“My fault, bruh,” the man casually says to Alfred. “You’ll be alright, though. Your song is hot. It will probably go platinum or some shit,” he adds, while calmly grabbing Alfred’s bag of money and moving it to the front seat. “I ain’t making no money off that fucking song, n****,” Alfred retorts before handing over his car keys after the plug demands them—“I don’t want you to chase after me when I pull off,” he says. 

Alfred struggles to exit the vehicle because the child lock is on, but eventually “escapes” by awkwardly extending his arm out of the car window to open the door. “I would take you home, but you might come out the house shooting at me and shit,” says the plug before pulling off and leaving Alfred alone with no drugs, no money, and no car keys. 

Stephen Glover, a writer and executive producer on FX’s surreal hit Atlanta, wrote this moment, which captures his approach to scene building and character interactions that’s been instrumental in shaping the dark humor and absurdity that’s come to be associated with Atlanta.

“I think a lot of my favorite scenes in Atlanta are straight out of his brain,” says Atlanta director and executive producer Hiro Murai, who offsets Glover’s writing with complementary pacing. “To me, that scene is the perfect distillation of Steve’s sense of humor: It’s simultaneously really funny, but also kind of sad and fucked up.” 
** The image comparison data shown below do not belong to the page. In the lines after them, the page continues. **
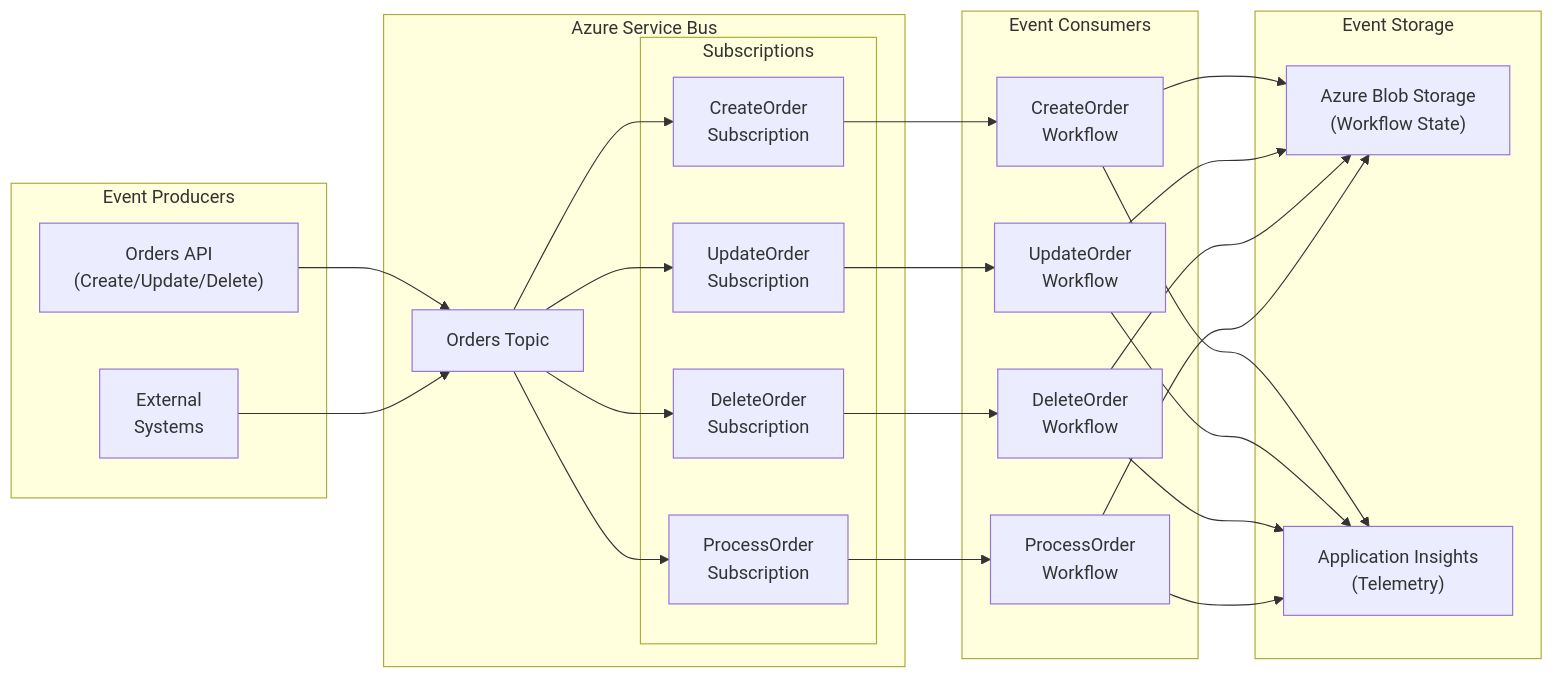
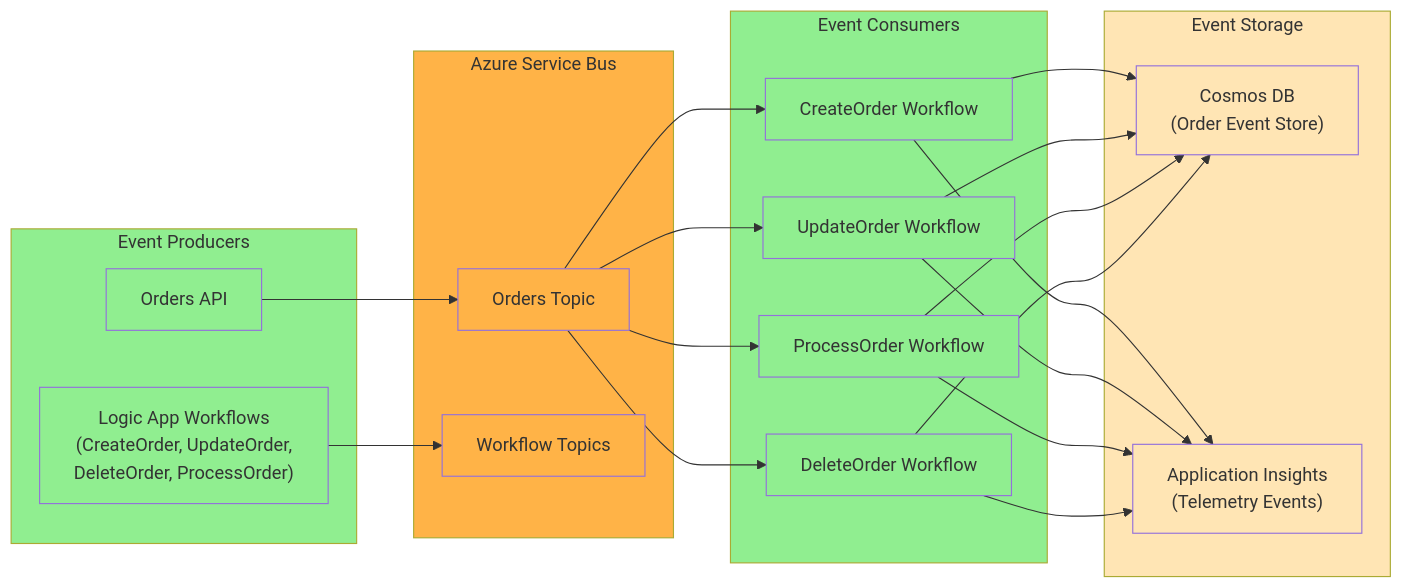
Before and after one commit to Evilazaro/Azure-LogicApps-Monitoring: the fourth of 12 diagrams in README.md, drawn with Mermaid. The commit also changed other lines of this file, not shown here.

Commit message:
refactor: update flowcharts in README.md for improved clarity and consistency

````diff
--- a/README.md
+++ b/README.md
@@ -291,52 +322,57 @@
 ```mermaid
 flowchart LR
     subgraph Producers["Event Producers"]
-        OrderAPI["Orders API<br/>(Create/Update/Delete)"]
-        ExternalSystems["External<br/>Systems"]
+        OrdersAPI["Orders API"]
+        Workflows["Logic App Workflows<br/>(CreateOrder, UpdateOrder,<br/>DeleteOrder, ProcessOrder)"]
     end
     
     subgraph EventBus["Azure Service Bus"]
         OrdersTopic["Orders Topic"]
-        subgraph Subscriptions["Subscriptions"]
-            CreateSub["CreateOrder<br/>Subscription"]
-            UpdateSub["UpdateOrder<br/>Subscription"]
-            DeleteSub["DeleteOrder<br/>Subscription"]
-            ProcessSub["ProcessOrder<br/>Subscription"]
-        end
+        WorkflowTopics["Workflow Topics"]
     end
     
     subgraph Consumers["Event Consumers"]
-        CreateWorkflow["CreateOrder<br/>Workflow"]
-        UpdateWorkflow["UpdateOrder<br/>Workflow"]
-        DeleteWorkflow["DeleteOrder<br/>Workflow"]
-        ProcessWorkflow["ProcessOrder<br/>Workflow"]
+        CreateOrderWorkflow["CreateOrder Workflow"]
+        UpdateOrderWorkflow["UpdateOrder Workflow"]
+        ProcessOrderWorkflow["ProcessOrder Workflow"]
+        DeleteOrderWorkflow["DeleteOrder Workflow"]
     end
     
     subgraph Storage["Event Storage"]
-        BlobStorage["Azure Blob Storage<br/>(Workflow State)"]
-        AppInsights["Application Insights<br/>(Telemetry)"]
+        CosmosDB["Cosmos DB<br/>(Order Event Store)"]
+        AppInsights["Application Insights<br/>(Telemetry Events)"]
     end
     
-    OrderAPI --> OrdersTopic
-    ExternalSystems --> OrdersTopic
+    OrdersAPI --> OrdersTopic
+    Workflows --> WorkflowTopics
     
-    OrdersTopic --> CreateSub
-    OrdersTopic --> UpdateSub
-    OrdersTopic --> DeleteSub
-    OrdersTopic --> ProcessSub
+    OrdersTopic --> CreateOrderWorkflow
+    OrdersTopic --> UpdateOrderWorkflow
+    OrdersTopic --> ProcessOrderWorkflow
+    OrdersTopic --> DeleteOrderWorkflow
     
-    CreateSub --> CreateWorkflow
-    UpdateSub --> UpdateWorkflow
-    DeleteSub --> DeleteWorkflow
-    ProcessSub --> ProcessWorkflow
+    CreateOrderWorkflow --> CosmosDB
+    UpdateOrderWorkflow --> CosmosDB
+    ProcessOrderWorkflow --> CosmosDB
+    DeleteOrderWorkflow --> CosmosDB
     
-    CreateWorkflow --> BlobStorage
-    UpdateWorkflow --> BlobStorage
-    DeleteWorkflow --> BlobStorage
-    ProcessWorkflow --> BlobStorage
+    CreateOrderWorkflow --> AppInsights
+    UpdateOrderWorkflow --> AppInsights
+    ProcessOrderWorkflow --> AppInsights
+    DeleteOrderWorkflow --> AppInsights
     
-    CreateWorkflow --> AppInsights
-    UpdateWorkflow --> AppInsights
-    DeleteWorkflow --> AppInsights
-    ProcessWorkflow --> AppInsights
+    style Producers fill:#90EE90
+    style EventBus fill:#FFB347
+    style Consumers fill:#90EE90
+    style Storage fill:#FFE5B4
+    style OrdersAPI fill:#90EE90
+    style Workflows fill:#90EE90
+    style OrdersTopic fill:#FFB347
+    style WorkflowTopics fill:#FFB347
+    style CreateOrderWorkflow fill:#90EE90
+    style UpdateOrderWorkflow fill:#90EE90
+    style ProcessOrderWorkflow fill:#90EE90
+    style DeleteOrderWorkflow fill:#90EE90
+    style CosmosDB fill:#FFE5B4
+    style AppInsights fill:#FFE5B4
 ```
````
The scene defies expectations set by the “rules” of television, which Glover, and his older brother Donald Glover, completely disregarded en route to success with Atlanta. He had no experience writing for television, but that’s a big reason why the older Glover, Atlanta’s creator and star who is 38, placed the younger Glover, who is 33, in the show’s writers’ room. “My mind was probably more open to, ‘What can’t you do?’” Glover says during an early-May phone call from Atlanta, where he’s in production on an upcoming project.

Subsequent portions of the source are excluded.